UK Wineries Battle Against The Pandemic
The Covid-19 outbreak causes disruption as wineries battle against it by shifting to DTC sales.
We’re all aware of the Covid-19 outbreak and its takeover across the UK. Along with other industries across the spectrum, the wine industry has seen itself take a large blow as well. Wineries are being shut down, and so are restaurants and bars.
On-premise on a downfall
According to WineGB, 53% of English and Welsh wines are sold through the UK trade (retail and on-premise), and due to the closure of bars and restaurants, sales have received a major downfall. Off-premise sales, meaning sales from retailers are still on, but we can’t predict the intensity of the outbreak and for how long can wineries sustain on off-trade sales.
According to Harpers UK, Duncan Schwab, head winemaker at Devon’s Sharpham Wines, said they are “Losing orders left right and centre” while Ruth Simpson, co-owner at Simpsons Wine Estate, said “key trade accounts are cancelling orders or severely reducing them”.
Events shutting down
A lot of events have also shut down across the UK due to the Covid-19 outbreak. Because of this, a lot of wineries are also losing their sales. Why? The thing is, a lot of wineries work on tasting rooms and events, but with those shutting down - sales is definitely an issue that wineries are facing.
Direct to consumer sales - a solution?
So if you look at it, wineries are going to have to find a different way of selling wines, especially to sustain and rid their stock. The main turn they need to take right now is towards direct to consumer sales. This means selling wines to customers directly through online portals and offering home delivery.
There are also retailers and wine merchants who are getting involved in this and offering wine delivery. The Wine Society in the UK has reported that online orders are almost at pre-Christmas levels - which is saying a lot. So DTC sales are definitely the sensible way for wineries to go.
However, not all wineries can move towards DTC sales, due to some being purely on-trade brands, such as Fitz Sparkling wine. According to Harpers UK, Dan Cahill, MD at Sussex-based Fitz winery, said: “From our point of view, as Fitz sparkling wine is predominantly an on-trade brand, the effects on sales are likely to be an almost complete shutdown of sales over the next few weeks / months. It clearly remains to be seen how quickly we can emerge from the current crisis and what the landscape will be when we do emerge on the other side.”
This definitely shows the downfall of sales, and Fitz winery is just one out of hundreds whose sales only work through on-trade.
A peek into production
In terms of wine production, the one good thing is that harvest doesn’t come around till September - but then again, we don’t know how long the pandemic is going to disrupt the world. However, wine releases are said to be pushed back due to the lack of staff available right now.

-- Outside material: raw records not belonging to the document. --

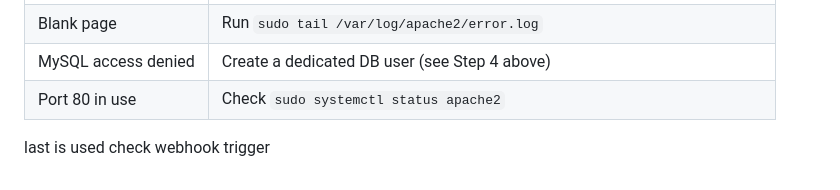
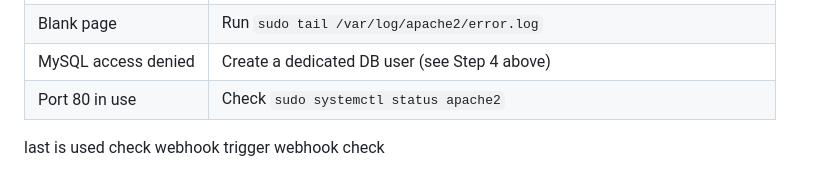
Before and after one commit to Upendra-23-cmd/php-app, a Markdown page: README.md, the part around the change. GitHub-like rendering.

Commit message:
Add webhook check information to README

```diff
--- a/README.md
+++ b/README.md
@@ -199,3 +199,4 @@ sudo tail -f /var/log/apache2/error.log
 
 
 last is used check webhook trigger
+webhook check
```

There’s no one for bottling, labelling, etc. Many workers have gone back to their homes, and a lot of wineries have let go of their workers as well for the safety and cost reasons.
A hopeful lining
Even with everything going on, there’s hope across the industry. UK Chancellor Rishi Sunak has announced the extension of business rates holiday for businesses in the hospitality, retail, and leisure sectors.
PR companies are also offering their helping hand to wineries across the UK in terms of marketing, social media, and any other tactics wineries would need to build themselves up during this time.
There are companies which are helping out by keeping aside products for the elderly, and the spirits world is set on manufacturing hand sanitizers and cleaners. Along with that, there’s also hope for the hospitality sector to receive an immense amount of support once the pandemic blows over.
According to Harpers UK, ‘China is also starting to wake from economic hibernation, giving us a glimpse of the other side of this truly out-of-body experience of a situation, which is testing the limits of the UK trade, but is also allowing for a fair amount of introspection, whereby the industry can re-group, re-assess and come back, (eventually) on even better form.’